Psychological Infertility: how to deal with fear of reproduction?

According to statistics, about 15% of couples who want children suffer from infertility. Infertility can be primary and secondary, absolute and relative. It may be associated with hormonal disorders or diseases of the genital area. A special place among the various forms of infertility is occupied by infertility of unknown origin or idiopathic infertility. It is also called psychogenic or psychological infertility.

Psychological infertility is the inability of a woman to conceive and bear a child, the inability to bear a fetus – a miscarriage, the inability to conceive a second child with full gynecological and general physical health of the body. Such a diagnosis is difficult to establish. It often becomes a diagnosis of exceptions.

Psychological infertility is more common in women, but it is not uncommon in men either.

Most often, this diagnosis occurs in people aged 30 years and older, but this is most likely due to the fact that it is during this period that people consciously decide to become parents and are faced with various kinds of difficulties.

There is a certain type of people “prone” to psychological infertility: these are people who are characterized by anxiety and worry. Such people may fall ill “out of grief” and experience pain in one or another organ during acute experiences. Their body is already familiar with this mechanism and willingly grabs onto the usual scenario even if they try to get pregnant.

Psychological infertility can occur in various situations.

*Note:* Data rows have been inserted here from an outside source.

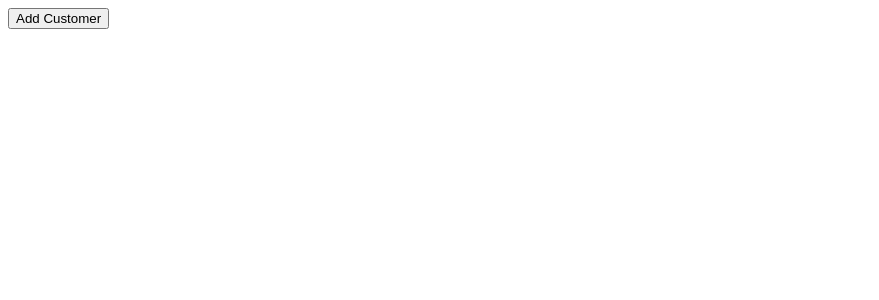
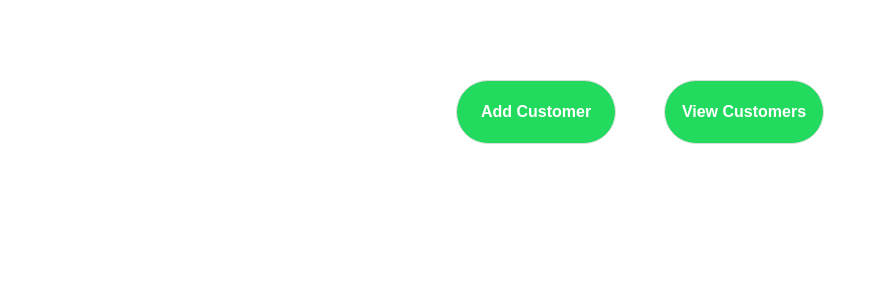
Before and after one commit to Thanisha23/Ride_Evee, a React (Vite) app in the folder frontend/: page / in a window 1280 px wide. Shown: the top 300 px of the page, without its empty margins (0-879 px from the left). Built offline with nearby package versions, Linux system fonts and the light colour scheme.

Commit message:
fix: Some changes

```diff
--- a/frontend/src/App.jsx
+++ b/frontend/src/App.jsx
@@ -1,7 +1,7 @@
 import "./App.css"
 import AddUser from "../src/pages/AddCustomer/AddUser"
 import { BrowserRouter,Routes,Route } from "react-router-dom"
-import Home from "./pages/Home"
+import Home from "./pages/HomePage/Home"
 import AllCustomers from "../src/pages/AllCustomers/AllCustomers"
 import UpdateCustomer from "./pages/UpdateCustomer/UpdateCustomer"
 const App = () => {
--- /dev/null
+++ b/frontend/src/pages/HomePage/Home.css
@@ -0,0 +1,18 @@
+.main-home{
+    display: flex;
+    justify-content: center;
+    align-items: center;
+    margin-top: 5rem;
+    gap: 3rem;
+}
+
+button{
+    background-color:rgb(34, 218, 93) ;
+    border: 1px solid #ddd;
+    width: 10rem;
+    height: 4rem;
+    border-radius: 5rem;
+    color: white;
+    font-weight: 600;
+    font-size: 1rem;
+}
--- a/frontend/src/pages/Home.jsx
+++ b/frontend/src/pages/HomePage/Home.jsx
@@ -1,12 +1,15 @@
 import { useNavigate } from "react-router-dom"
-
+import "./Home.css"
 const Home = () => {
     const navigate = useNavigate();
   return (
-    <div>
+    <div className="main-home">
         <button onClick={() => {
             navigate("/adduser")
         }}>Add Customer</button>
+        <button onClick={() => {
+          navigate("/adduser")
+      }}>View Customers</button>
     </div>
   )
 }
```
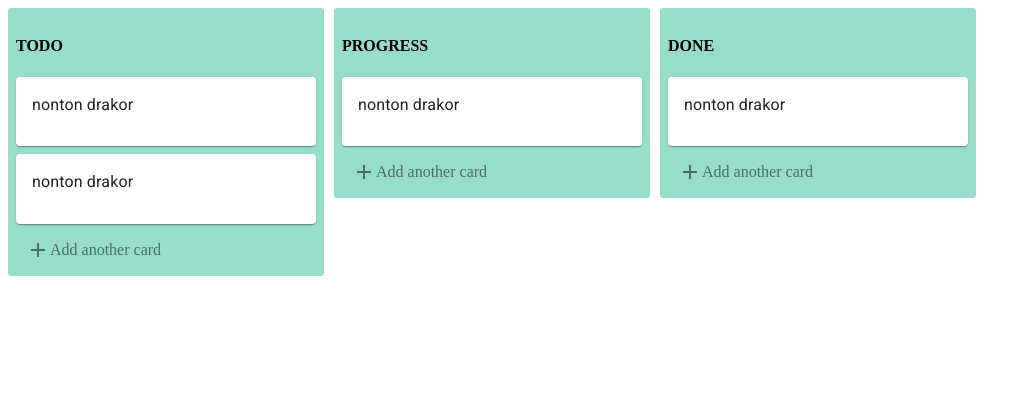
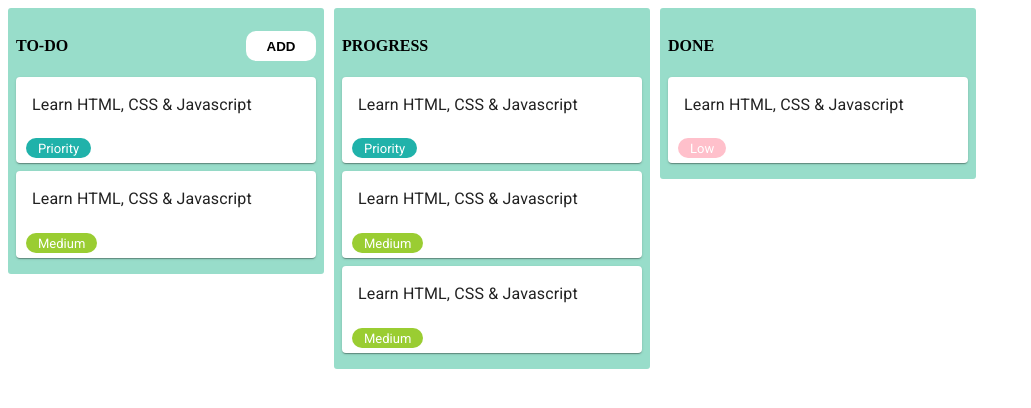
Before and after one commit to galuhraka/qubisa-todo-list, a React (Create React App) app: page / in a window 1280 px wide. Shown: the top 408 px of the page, without its empty margins (0-1031 px from the left). Built offline with nearby package versions, Linux system fonts and the light colour scheme; data requests are answered from the project's data file.

Commit message:
new design

```diff
--- a/database/db.json
+++ b/database/db.json
@@ -1,50 +1,51 @@
 {
-  "posts": [
+  "data": [
     {
-      "id_post": 1,
-      "title": "TODO",
-      "cards": [
+      "id": 1,
+      "title": "TO-DO",
+      "todo": [
         {
-          "id_card": 1,
-          "text": "PMPL ID SPRING"
+          "id": 1,
+          "text": "Learn HTML, CSS & Javascript",
+          "label": "Priority"
         },
         {
-          "id_card": 2,
-          "text": "PMPL ID VALKYRE "
+          "id": 2,
+          "text": "Learn HTML, CSS & Javascript",
+          "label": "Medium"
         }
       ]
     },
     {
-      "id_post": 2,
+      "id": 2,
       "title": "PROGRESS",
-      "cards": [
+      "todo": [
         {
-          "id_card": 1,
-          "text": "Game Bakso Simulator"
+          "id": 1,
+          "text": "Learn HTML, CSS & Javascript",
+          "label": "Priority"
         },
         {
-          "id_card": 2,
-          "text": "Game Warnet Simulator"
+          "id": 2,
+          "text": "Learn HTML, CSS & Javascript",
+          "label": "Medium"
         },
         {
-          "id_card": 3,
-          "text": "Drama Korea - Mouse"
-        },
-        {
-          "id_card": 4,
-          "text": "Drama Korea - Goblin"
+          "id": 3,
+          "text": "Learn HTML, CSS & Javascript",
+          "label": "Medium"
         }
       ]
     },
     {
-      "id_post": 3,
+      "id": 3,
       "title": "DONE",
-      "cards": [
+      "todo": [
         {
-          "id_card": 1,
-          "text": "Re-Install Android"
+          "id": 1,
+          "text": "Learn HTML, CSS & Javascript",
+          "label": "Low"
         }
-
       ]
     }
   ]
--- a/src/screen/dashboard/Dashboard2.js
+++ b/src/screen/dashboard/Dashboard2.js
@@ -1,59 +1,59 @@
-import { Card, CardContent, Typography } from "@mui/material";
-import React, { useState } from "react";
-import { ActionButton } from "../../components/rootcomponents";
-
-const data = [
-  {
-    id: 1,
-    title: "TODO",
-    cards: [
-      {
-        id_cards: 1,
-        text: "nonton drakor",
-      },
-      {
-        id_cards: 2,
-        text: "nonton drakor",
-      },
-    ],
-  },
-  {
-    id: 2,
-    title: "PROGRESS",
-    cards: [
-      {
-        id_cards: 1,
-        text: "nonton drakor",
-      },
-    ],
-  },
-  {
-    id: 3,
-    title: "DONE",
-    cards: [
-      {
-        id_cards: 1,
-        text: "nonton drakor",
-      },
-    ],
-  },
-];
+/* eslint-disable react-hooks/exhaustive-deps */
+import { Card, CardContent, Chip, Typography } from "@mui/material";
+import React, { useEffect } from "react";
+import { useDispatch, useSelector } from "react-redux";
+import { getPosts } from "../../store-redux/features/postSlice";
 
 const Dashboard2 = () => {
+  const dispatch = useDispatch();
+
+  const { posts, loading } = useSelector((state) => state.post);
+
+  useEffect(() => {
+    dispatch(getPosts());
+  }, []);
+
+  if (loading) {
+    return <h2>Loading...</h2>;
+  }
+
   return (
     <>
       <div style={styles.listContainer}>
-        {data.map((item) => (
+        {posts?.map((post) => (
           <div style={styles.container}>
-            <h4>{item.title}</h4>
-            {item.cards.map((index) => (
-              <Card style={styles.cardContainer}>
+            <div style={styles.header}>
+              <h4 key={post.id}>{post.title}</h4>
+              {post.title === "TO-DO" ? (
+                <button style={styles.addBtn}>ADD</button>
+              ) : (
+                ""
+              )}
+            </div>
+            {post?.todo.map((list) => (
+              <Card key={list.id} style={styles.cardContainer}>
                 <CardContent>
-                  <Typography gutterBottom>{index.text}</Typography>
+                  <Typography gutterBottom>{list.text}</Typography>
                 </CardContent>
+                <div style={{ marginLeft: 10, marginBottom: 5 }}>
+                  <Chip
+                    label={list.label}
+                    style={{
+                      backgroundColor:
+                        list.label === "Priority"
+                          ? "lightseagreen"
+                          : "" || list.label === "Medium"
+                          ? "yellowgreen"
+                          : "" || list.label === "Low"
+                          ? "pink"
+                          : "",
+                      color: "white",
+                      height: 20,
+                    }}
+                  />
+                </div>
               </Card>
             ))}
-            <ActionButton />
           </div>
         ))}
       </div>
@@ -77,6 +77,21 @@ const styles = {
   cardContainer: {
     marginBottom: 8,
   },
+  header: {
+    display: "flex",
+    flexDirection: "row",
+    justifyContent: "space-between",
+  },
+  addBtn: {
+    height: 30,
+    width: 70,
+    alignSelf: "center",
+    border: "none",
+    backgroundColor: "#fff",
+    borderRadius: 10,
+    cursor: "pointer",
+    fontWeight: "700",
+  },
 };
 
 export default Dashboard2;
--- a/src/store-redux/features/postSlice.js
+++ b/src/store-redux/features/postSlice.js
@@ -1,29 +1,14 @@
 /* eslint-disable no-const-assign */
 import { createSlice, createAsyncThunk } from "@reduxjs/toolkit";
-import axios from "axios";
-
-const postID = 4;
 
 export const getPosts = createAsyncThunk("posts/getPosts", async () => {
-  return fetch("http://localhost:3000/posts").then((res) => res.json());
+  return fetch("http://localhost:3004/data").then((res) => res.json());
 });
-
-export const createPost = createAsyncThunk(
-  "posts/createPost",
-  async ({ id, title, cards }) => {
-    const response = await axios.get("http://localhost:3000/posts", {
-      id,
-      title,
-      cards,
-    });
-    return response.data;
-  }
-);
 
 const postSlice = createSlice({
   name: "posts",
   initialState: {
-    posts: [],
+    data: [],
     loading: false,
   },
   extraReducers: (builder) => {
@@ -39,13 +24,6 @@ const postSlice = createSlice({
     builder.addCase(getPosts.rejected, (state, action) => {
       state.loading = false;
     });
-
-    builder.addCase(createPost.fulfilled, (state, action) => {
-      state.posts.id = postID += 1;
-      state.posts.title = action.payload.title;
-      state.posts.cards = [];
-      state.loading = false;
-    });
   },
 });
 
```
Also changed, not shown: src/store-redux/features/createTodoSlice.js (added).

  1. Negative image of the mother in a woman with psychological infertility
  2. Experience of fatherlessness. Fear of repeating your mother’s scenario for your unborn child and remaining a single mother.
  3. Death of one of the parents in childhood.
  4. Violent experiences in childhood.
  5. Lack of formation of one’s own gender identity. The predominance of masculine attitudes.
  6. Experience of abortions, miscarriages, frozen pregnancies. Installation – I don’t want to experience this anymore if something like this happens.
  7. High level of control over your life.
  8. Social status – “not married”. When a partner does not want to formalize the relationship.
  9. Fear of loss of personal freedom at the birth of a child.
  10. Fear of parental incompetence.
  11. Intolerance of children’s behavior.
  12.  An intrapersonal conflict in a woman, for example, a woman strives to make a career and at the same time also wants to have a child. Such desires can be equal in intensity, but completely different in their direction. The resulting conflict makes it impossible to realize both of these goals.
  13.  Lack of trust in spouse. A woman may be afraid that her husband will leave her with the child, and during pregnancy, childbirth and the first years of the child’s life, the woman is very vulnerable. If she cannot rely on her husband, she herself (unconsciously) blocks the possibility of having a child.
  14. Unfavorable financial situation, lack of own housing, stable work.

The best ways to deal with psychological factors of infertility

When a couple thinks together about how to get rid of the psychological causes of infertility, they have a chance of success. First of all, it is worth understanding that now is not the time to blame each other.

The emergence of psychosomatic factors often occurs unconsciously. That is, both in a couple can actually suffer from infertility, and only at the subconscious level does the body resist this process.

Now based on our center you can cope with the problem either independently or with the help of a reproductive female coach in team with a qualified reproductologist simply online.  Help from outside gives a greater chance of success, and the result is achieved faster, but first you can try to cope with the problem yourself.

The following techniques will help with this:

  1. identify possible fears for yourself – get to know the “enemy” in person;
  2. understand for myself why I want a child;
  3. stop focusing on trying to get pregnant;
  4. think only about the positive;
  5. learn to relax;
  6. regard the period of infertility as an opportunity to prepare well for motherhood.

A correct view of what is happening has helped many women experience the joy of motherhood, and men become happy fathers.

For many women and men, these factors remain unconscious. If independent attempts to get rid of psychosomatic factors have not brought success, it is worth visiting a program reproductive coach session with psychological support perhaps together with your spouse. Only thorough and persistent long-term work with your own childhood experiences and traumatic moments will help you find out the true cause of psychological infertility.